What you need to do :: Every record must be repeated exactly; omit any pictures they contain.

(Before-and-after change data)
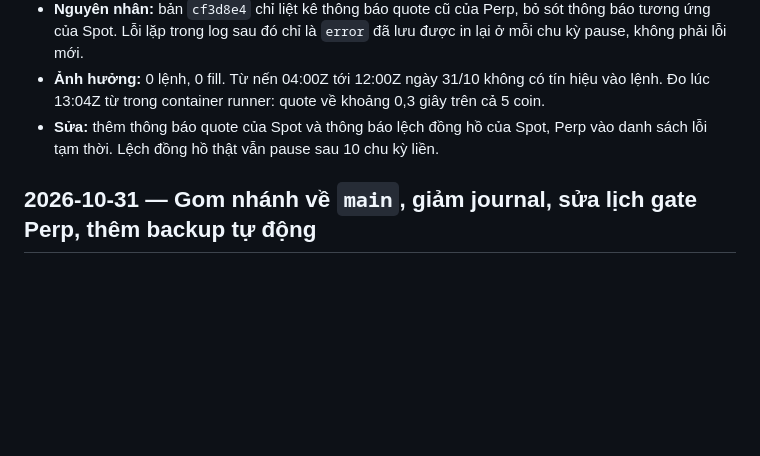
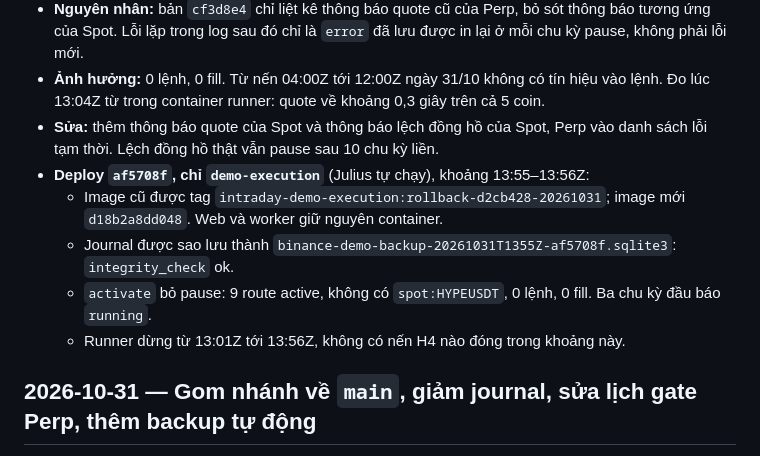
Before and after one commit to juliuss1907/AIgorithmic-trading, a Markdown page: CHANGELOG.md, the part around the change. Rendered like a GitHub page; blank space fills up the shorter version.

Commit message:
docs: record the af5708f Demo runner deploy
Co-Authored-By: Claude Opus 5.5 <noreply@anthropic.com>

```diff
--- a/CHANGELOG.md
+++ b/CHANGELOG.md
@@ -10,6 +10,11 @@ Mỗi mục gồm ngày, tóm tắt, commit liên quan và link sang tài liệu
 - **Nguyên nhân:** bản `cf3d8e4` chỉ liệt kê thông báo quote cũ của Perp, bỏ sót thông báo tương ứng của Spot. Lỗi lặp trong log sau đó chỉ là `error` đã lưu được in lại ở mỗi chu kỳ pause, không phải lỗi mới.
 - **Ảnh hưởng:** 0 lệnh, 0 fill. Từ nến 04:00Z tới 12:00Z ngày 31/10 không có tín hiệu vào lệnh. Đo lúc 13:04Z từ trong container runner: quote về khoảng 0,3 giây trên cả 5 coin.
 - **Sửa:** thêm thông báo quote của Spot và thông báo lệch đồng hồ của Spot, Perp vào danh sách lỗi tạm thời. Lệch đồng hồ thật vẫn pause sau 10 chu kỳ liền.
+- **Deploy `af5708f`, chỉ `demo-execution`** (Julius tự chạy), khoảng 13:55–13:56Z:
+  - Image cũ được tag `intraday-demo-execution:rollback-d2cb428-20261031`; image mới `d18b2a8dd048`. Web và worker giữ nguyên container.
+  - Journal được sao lưu thành `binance-demo-backup-20261031T1355Z-af5708f.sqlite3`: `integrity_check` ok.
+  - `activate` bỏ pause: 9 route active, không có `spot:HYPEUSDT`, 0 lệnh, 0 fill. Ba chu kỳ đầu báo `running`.
+  - Runner dừng từ 13:01Z tới 13:56Z, không có nến H4 nào đóng trong khoảng này.
 
 ## 2026-10-31 — Gom nhánh về `main`, giảm journal, sửa lịch gate Perp, thêm backup tự động
 
```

Task response ::
Before and after one commit to juliuss1907/AIgorithmic-trading, a Markdown page: CHANGELOG.md, the part around the change. Rendered like a GitHub page; blank space fills up the shorter version.

Commit message:
docs: record the af5708f Demo runner deploy
Co-Authored-By: Claude Opus 5.5 <noreply@anthropic.com>

```diff
--- a/CHANGELOG.md
+++ b/CHANGELOG.md
@@ -10,6 +10,11 @@ Mỗi mục gồm ngày, tóm tắt, commit liên quan và link sang tài liệu
 - **Nguyên nhân:** bản `cf3d8e4` chỉ liệt kê thông báo quote cũ của Perp, bỏ sót thông báo tương ứng của Spot. Lỗi lặp trong log sau đó chỉ là `error` đã lưu được in lại ở mỗi chu kỳ pause, không phải lỗi mới.
 - **Ảnh hưởng:** 0 lệnh, 0 fill. Từ nến 04:00Z tới 12:00Z ngày 31/10 không có tín hiệu vào lệnh. Đo lúc 13:04Z từ trong container runner: quote về khoảng 0,3 giây trên cả 5 coin.
 - **Sửa:** thêm thông báo quote của Spot và thông báo lệch đồng hồ của Spot, Perp vào danh sách lỗi tạm thời. Lệch đồng hồ thật vẫn pause sau 10 chu kỳ liền.
+- **Deploy `af5708f`, chỉ `demo-execution`** (Julius tự chạy), khoảng 13:55–13:56Z:
+  - Image cũ được tag `intraday-demo-execution:rollback-d2cb428-20261031`; image mới `d18b2a8dd048`. Web và worker giữ nguyên container.
+  - Journal được sao lưu thành `binance-demo-backup-20261031T1355Z-af5708f.sqlite3`: `integrity_check` ok.
+  - `activate` bỏ pause: 9 route active, không có `spot:HYPEUSDT`, 0 lệnh, 0 fill. Ba chu kỳ đầu báo `running`.
+  - Runner dừng từ 13:01Z tới 13:56Z, không có nến H4 nào đóng trong khoảng này.
 
 ## 2026-10-31 — Gom nhánh về `main`, giảm journal, sửa lịch gate Perp, thêm backup tự động
 
```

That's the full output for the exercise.